• [Exercise directions]:
Scanning the entries below, copy every line that contains the word "type".

[Records from a data collection]
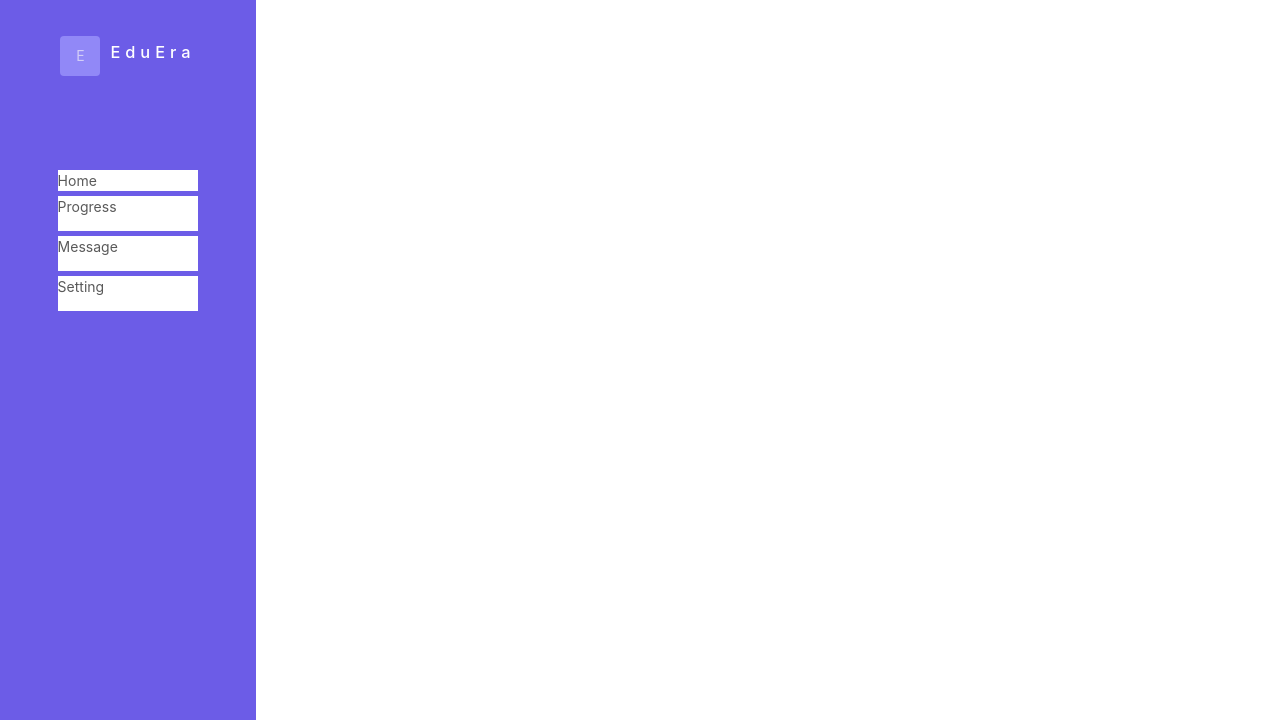
Repository: huynhnt1406/coursestorage
Page: / (app in coursestorage/)
An editor plug-in stored every save of this project. The page is shown before and after the next save, followed by the edit.
The browser window is 1280 px wide. The pictures show the whole page.
The project was rebuilt for these pictures with package versions that can differ from the ones it lists, and the page was loaded fresh each time.

Above is the page before, as saved 2021-05-01 16:09:54.

### coursestorage/src/main.js
import Vue from 'vue'
import App from './App.vue'
import 'ant-design-vue/dist/antd.css'
import Antd from 'ant-design-vue';
Vue.config.productionTip = false
Vue.use(Antd);
new Vue({
  render: h => h(App),
}).$mount('#app')

### coursestorage/src/App.vue
<template>
  <div class="container">
    <div class="sidebar">
      <Sidebar/>
    </div>
    <div class="main">

    </div>
  </div>
</template>

<script>
import Sidebar from './components/Sidebar'
export default {
  components:{
    Sidebar
  }
}
</script>

<style>
*{
  margin:0
}
.container{
  background-color:white;
  min-height: 100vh;
  display: flex;
}
</style>

### coursestorage/src/components/Sidebar.vue
<template>
  <div class="sidebar">
      <div class="sidebar-header">
          <a-avatar shape="square" size="large" style="backgroundColor:#a29bfe ; opacity:0.7 ; marginRight:10px">E</a-avatar>
          <h3>EduEra</h3>
      </div>
      <div class="sidebar-links">
          <div class="link">
              <a-icon type="appstore"/>
              <span>Home</span>
          </div>
           <div class="link">
               <a-icon type="bar-chart" />
              <p>Progress</p>
          </div>
           <div class="link">
               <a-icon type="message" />
              <p>Message</p>
          </div>
           <div class="link">
                <a-icon type="setting" />
              <p>Setting</p>
          </div>
      </div>
  </div>
</template>

<script>
export default {

}
</script>

<style>
.sidebar{
    flex:0.2;
    background-color:#6c5ce7;
}
.sidebar-header{
    display: flex;
    align-items: center;
    padding:5vh;
    justify-content: center;
}
.sidebar-header h3{
    color:white;
    letter-spacing: 5px;
}
.sidebar-links{
    padding:8vh;
}
.link{
    display: flex;
    background-color: white;
    margin-bottom:5px;
    align-items: center;
}
.link p {
    display: flex;
    align-items: center;
    justify-content: center;
}
</style>

Loaded but not shown: coursestorage/public/index.html (common file)

After the next save:
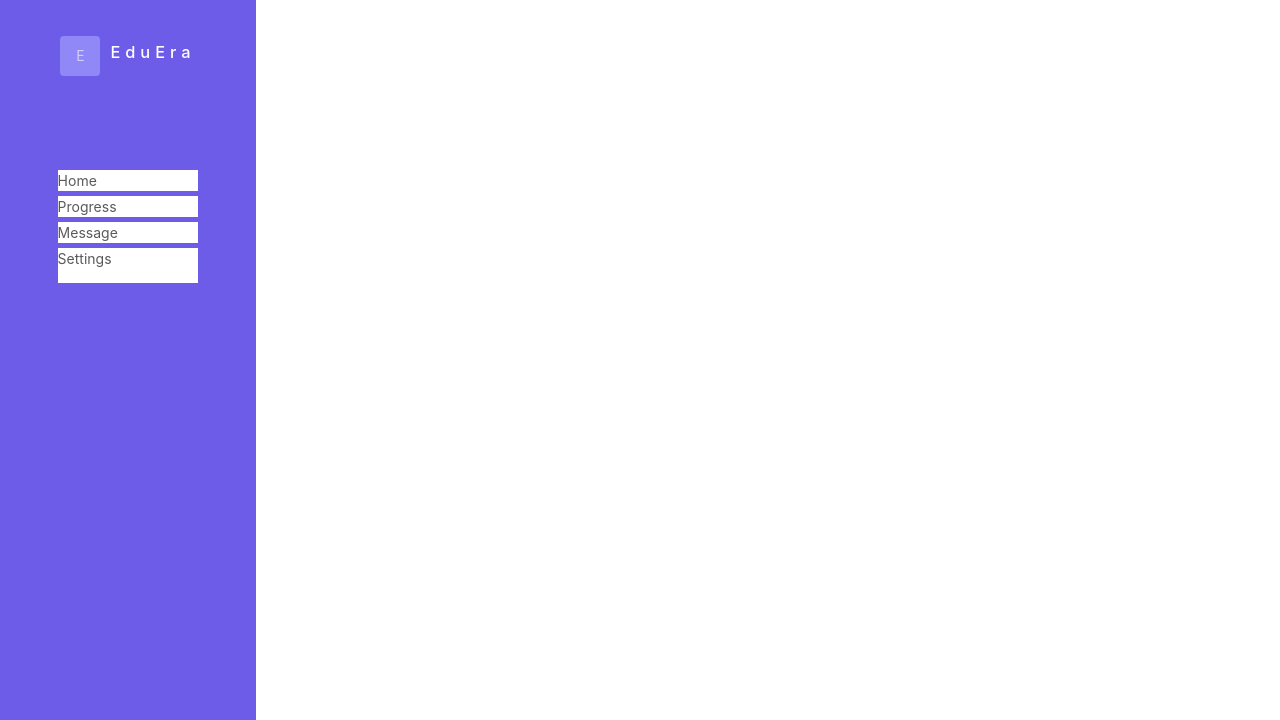
Saved 29 s later.
--- a/coursestorage/src/components/Sidebar.vue
+++ b/coursestorage/src/components/Sidebar.vue
@@ -11,15 +11,15 @@
           </div>
            <div class="link">
                <a-icon type="bar-chart" />
-              <p>Progress</p>
+              <span>Progress</span>
           </div>
            <div class="link">
                <a-icon type="message" />
-              <p>Message</p>
+                <span>Message</span>
           </div>
            <div class="link">
                 <a-icon type="setting" />
-              <p>Setting</p>
+              <p>Settings</p>
           </div>
       </div>
   </div>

• [Solved exercise]:
              <a-icon type="appstore"/>
               <a-icon type="bar-chart" />
               <a-icon type="message" />
                <a-icon type="setting" />
                <a-icon type="bar-chart" />
                <a-icon type="message" />
                 <a-icon type="setting" />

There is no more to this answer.